Content starts

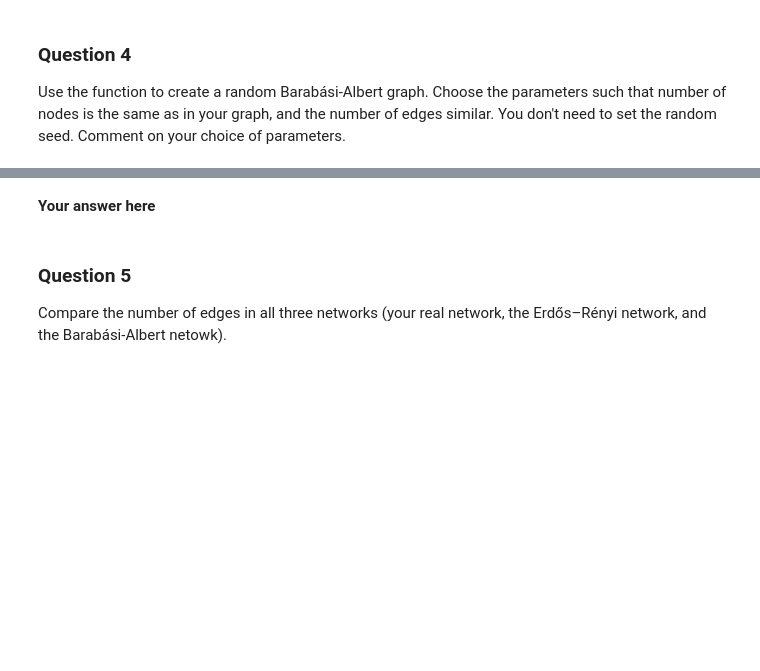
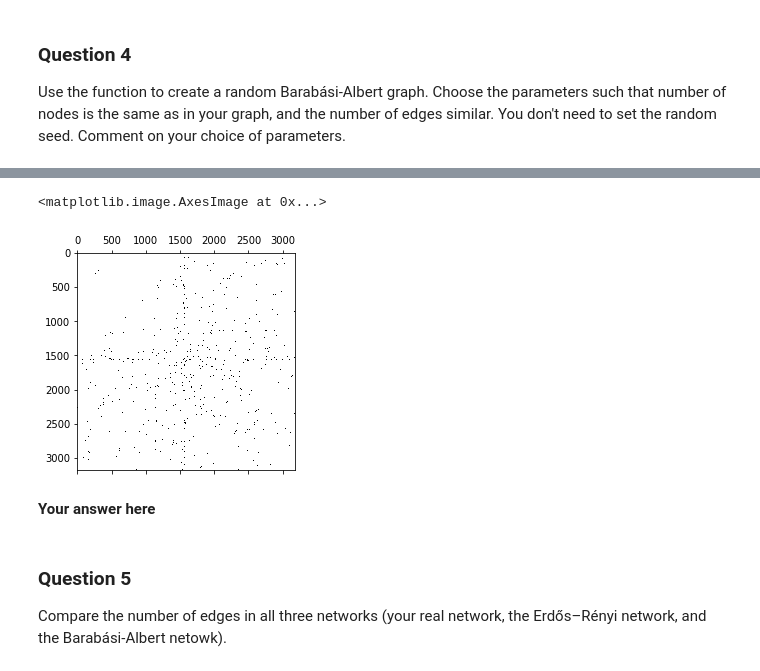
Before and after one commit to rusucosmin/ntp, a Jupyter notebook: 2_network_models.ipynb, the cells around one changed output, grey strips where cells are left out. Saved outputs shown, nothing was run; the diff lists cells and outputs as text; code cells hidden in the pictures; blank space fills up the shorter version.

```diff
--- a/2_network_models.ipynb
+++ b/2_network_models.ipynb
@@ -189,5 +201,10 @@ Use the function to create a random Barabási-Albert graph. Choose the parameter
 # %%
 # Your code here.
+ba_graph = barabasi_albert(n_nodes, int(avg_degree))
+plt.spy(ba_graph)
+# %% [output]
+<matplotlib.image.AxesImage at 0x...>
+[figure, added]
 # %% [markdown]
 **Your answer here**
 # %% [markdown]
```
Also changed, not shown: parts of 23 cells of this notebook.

Content ends
Content starts

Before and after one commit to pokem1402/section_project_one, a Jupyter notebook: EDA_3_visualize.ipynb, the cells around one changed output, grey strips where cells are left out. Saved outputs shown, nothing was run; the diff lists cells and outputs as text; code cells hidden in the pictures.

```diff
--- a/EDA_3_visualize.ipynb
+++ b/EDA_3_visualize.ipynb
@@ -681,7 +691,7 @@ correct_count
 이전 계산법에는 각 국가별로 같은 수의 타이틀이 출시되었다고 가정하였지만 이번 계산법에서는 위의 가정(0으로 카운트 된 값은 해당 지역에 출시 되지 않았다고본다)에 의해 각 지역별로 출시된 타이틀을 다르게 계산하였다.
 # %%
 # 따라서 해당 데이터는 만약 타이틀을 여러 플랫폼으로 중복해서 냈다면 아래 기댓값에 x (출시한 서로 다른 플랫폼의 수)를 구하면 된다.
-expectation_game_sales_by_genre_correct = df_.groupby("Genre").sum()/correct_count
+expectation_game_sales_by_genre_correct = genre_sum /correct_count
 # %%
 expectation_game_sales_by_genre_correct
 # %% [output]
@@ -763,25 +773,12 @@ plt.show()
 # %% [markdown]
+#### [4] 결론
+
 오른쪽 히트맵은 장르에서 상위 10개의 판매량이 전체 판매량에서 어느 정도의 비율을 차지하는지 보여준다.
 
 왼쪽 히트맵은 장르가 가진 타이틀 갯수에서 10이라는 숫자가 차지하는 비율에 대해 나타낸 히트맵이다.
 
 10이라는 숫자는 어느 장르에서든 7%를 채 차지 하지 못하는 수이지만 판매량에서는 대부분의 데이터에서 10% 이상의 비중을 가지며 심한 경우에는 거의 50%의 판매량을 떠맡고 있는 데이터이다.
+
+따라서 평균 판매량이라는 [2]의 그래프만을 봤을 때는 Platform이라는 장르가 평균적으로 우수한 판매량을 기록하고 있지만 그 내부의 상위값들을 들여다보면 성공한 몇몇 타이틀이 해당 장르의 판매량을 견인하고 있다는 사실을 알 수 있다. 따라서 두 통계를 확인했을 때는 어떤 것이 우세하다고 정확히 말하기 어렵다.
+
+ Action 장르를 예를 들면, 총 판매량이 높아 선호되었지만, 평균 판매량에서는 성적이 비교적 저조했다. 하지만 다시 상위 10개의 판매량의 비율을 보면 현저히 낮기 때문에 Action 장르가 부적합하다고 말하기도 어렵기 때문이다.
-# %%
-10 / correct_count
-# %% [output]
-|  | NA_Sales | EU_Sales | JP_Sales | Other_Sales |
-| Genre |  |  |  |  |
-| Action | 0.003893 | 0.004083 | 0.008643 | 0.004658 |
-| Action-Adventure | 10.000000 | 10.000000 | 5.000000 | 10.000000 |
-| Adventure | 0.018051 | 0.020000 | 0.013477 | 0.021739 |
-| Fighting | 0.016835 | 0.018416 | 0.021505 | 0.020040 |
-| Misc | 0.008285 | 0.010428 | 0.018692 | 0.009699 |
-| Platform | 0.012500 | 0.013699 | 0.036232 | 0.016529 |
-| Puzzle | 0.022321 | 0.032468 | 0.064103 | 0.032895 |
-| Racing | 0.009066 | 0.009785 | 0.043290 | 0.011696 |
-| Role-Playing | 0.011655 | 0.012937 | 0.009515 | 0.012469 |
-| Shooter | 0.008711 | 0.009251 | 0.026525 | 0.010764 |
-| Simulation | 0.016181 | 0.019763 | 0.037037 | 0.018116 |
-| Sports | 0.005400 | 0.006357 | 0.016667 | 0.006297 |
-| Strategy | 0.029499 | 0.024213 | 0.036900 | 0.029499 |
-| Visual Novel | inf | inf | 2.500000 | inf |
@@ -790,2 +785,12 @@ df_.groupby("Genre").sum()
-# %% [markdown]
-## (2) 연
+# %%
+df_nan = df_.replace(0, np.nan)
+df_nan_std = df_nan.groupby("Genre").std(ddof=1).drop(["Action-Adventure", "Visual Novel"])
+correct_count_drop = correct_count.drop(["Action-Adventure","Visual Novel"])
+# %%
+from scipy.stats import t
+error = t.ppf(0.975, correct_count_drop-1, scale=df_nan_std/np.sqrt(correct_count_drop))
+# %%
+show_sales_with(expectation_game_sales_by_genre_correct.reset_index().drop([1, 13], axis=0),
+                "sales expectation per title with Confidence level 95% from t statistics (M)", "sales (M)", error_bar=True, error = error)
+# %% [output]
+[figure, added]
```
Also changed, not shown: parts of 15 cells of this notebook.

Content ends
Content starts

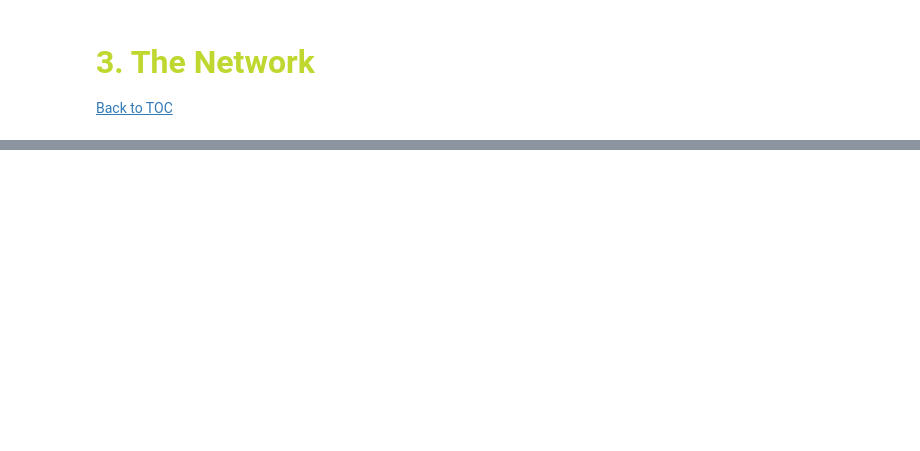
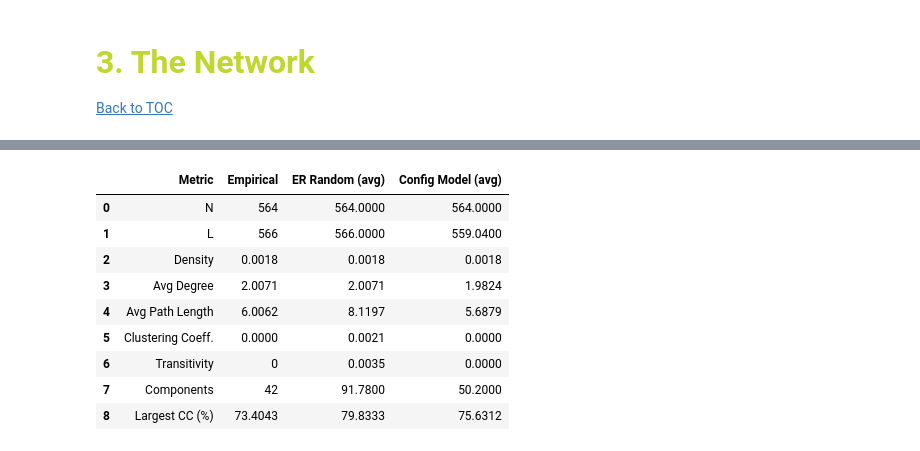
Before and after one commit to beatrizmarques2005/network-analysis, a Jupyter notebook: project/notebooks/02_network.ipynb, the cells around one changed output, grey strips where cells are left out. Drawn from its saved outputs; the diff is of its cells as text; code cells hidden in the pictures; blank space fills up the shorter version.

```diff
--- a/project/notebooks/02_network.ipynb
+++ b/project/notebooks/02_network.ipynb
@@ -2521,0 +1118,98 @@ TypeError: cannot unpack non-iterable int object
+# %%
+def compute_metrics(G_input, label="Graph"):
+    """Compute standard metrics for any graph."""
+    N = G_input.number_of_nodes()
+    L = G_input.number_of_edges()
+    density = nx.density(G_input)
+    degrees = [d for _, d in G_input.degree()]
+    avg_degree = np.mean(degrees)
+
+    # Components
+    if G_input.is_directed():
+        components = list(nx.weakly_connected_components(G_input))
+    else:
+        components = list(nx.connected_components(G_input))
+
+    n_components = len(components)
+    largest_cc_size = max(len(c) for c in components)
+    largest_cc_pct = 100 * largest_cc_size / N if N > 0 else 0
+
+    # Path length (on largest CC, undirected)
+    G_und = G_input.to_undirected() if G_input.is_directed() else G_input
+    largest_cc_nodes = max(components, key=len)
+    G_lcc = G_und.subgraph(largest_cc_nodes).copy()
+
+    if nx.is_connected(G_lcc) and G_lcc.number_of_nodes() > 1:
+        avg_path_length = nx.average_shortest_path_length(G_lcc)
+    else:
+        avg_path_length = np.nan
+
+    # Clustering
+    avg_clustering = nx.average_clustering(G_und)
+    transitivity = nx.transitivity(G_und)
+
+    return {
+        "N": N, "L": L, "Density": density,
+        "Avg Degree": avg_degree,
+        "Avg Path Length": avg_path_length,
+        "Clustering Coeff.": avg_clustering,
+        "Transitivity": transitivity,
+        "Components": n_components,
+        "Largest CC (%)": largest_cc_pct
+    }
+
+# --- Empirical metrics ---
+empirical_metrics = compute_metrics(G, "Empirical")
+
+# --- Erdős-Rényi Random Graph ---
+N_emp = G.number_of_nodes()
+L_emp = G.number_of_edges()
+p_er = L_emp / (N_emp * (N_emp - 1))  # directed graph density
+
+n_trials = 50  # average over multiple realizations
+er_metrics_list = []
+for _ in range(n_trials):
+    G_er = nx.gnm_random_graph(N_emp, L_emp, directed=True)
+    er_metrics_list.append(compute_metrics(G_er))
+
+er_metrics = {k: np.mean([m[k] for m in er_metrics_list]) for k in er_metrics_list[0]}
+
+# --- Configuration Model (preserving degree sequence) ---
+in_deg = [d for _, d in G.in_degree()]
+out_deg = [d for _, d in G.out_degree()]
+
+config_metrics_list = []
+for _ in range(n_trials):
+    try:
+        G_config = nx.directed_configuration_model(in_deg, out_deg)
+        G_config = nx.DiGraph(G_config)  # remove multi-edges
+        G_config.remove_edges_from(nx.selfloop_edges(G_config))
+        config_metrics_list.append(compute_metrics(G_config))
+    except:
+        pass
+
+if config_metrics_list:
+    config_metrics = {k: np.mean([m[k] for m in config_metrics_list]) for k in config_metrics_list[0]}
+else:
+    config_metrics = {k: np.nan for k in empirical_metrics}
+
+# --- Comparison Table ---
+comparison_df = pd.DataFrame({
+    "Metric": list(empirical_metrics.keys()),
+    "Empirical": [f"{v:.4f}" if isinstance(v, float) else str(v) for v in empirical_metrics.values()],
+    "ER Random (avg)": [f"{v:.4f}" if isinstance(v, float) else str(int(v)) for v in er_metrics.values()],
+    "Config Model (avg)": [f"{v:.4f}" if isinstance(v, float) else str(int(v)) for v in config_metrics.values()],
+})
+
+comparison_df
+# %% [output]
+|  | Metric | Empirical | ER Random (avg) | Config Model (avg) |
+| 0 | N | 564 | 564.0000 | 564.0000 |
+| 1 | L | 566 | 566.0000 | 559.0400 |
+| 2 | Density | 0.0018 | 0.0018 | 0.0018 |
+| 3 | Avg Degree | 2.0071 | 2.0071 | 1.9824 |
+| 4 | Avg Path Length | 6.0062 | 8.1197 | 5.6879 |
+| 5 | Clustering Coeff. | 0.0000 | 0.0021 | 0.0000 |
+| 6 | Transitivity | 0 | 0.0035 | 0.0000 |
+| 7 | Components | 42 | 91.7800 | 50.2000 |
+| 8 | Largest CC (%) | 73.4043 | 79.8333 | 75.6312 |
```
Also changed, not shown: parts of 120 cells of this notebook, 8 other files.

Content ends

◆ Assignment:
Among the entries, find every line holding "Coeff" and return it.

◆ Reply to the exercise:
+        "Clustering Coeff.": avg_clustering,
+| 5 | Clustering Coeff. | 0.0000 | 0.0021 | 0.0000 |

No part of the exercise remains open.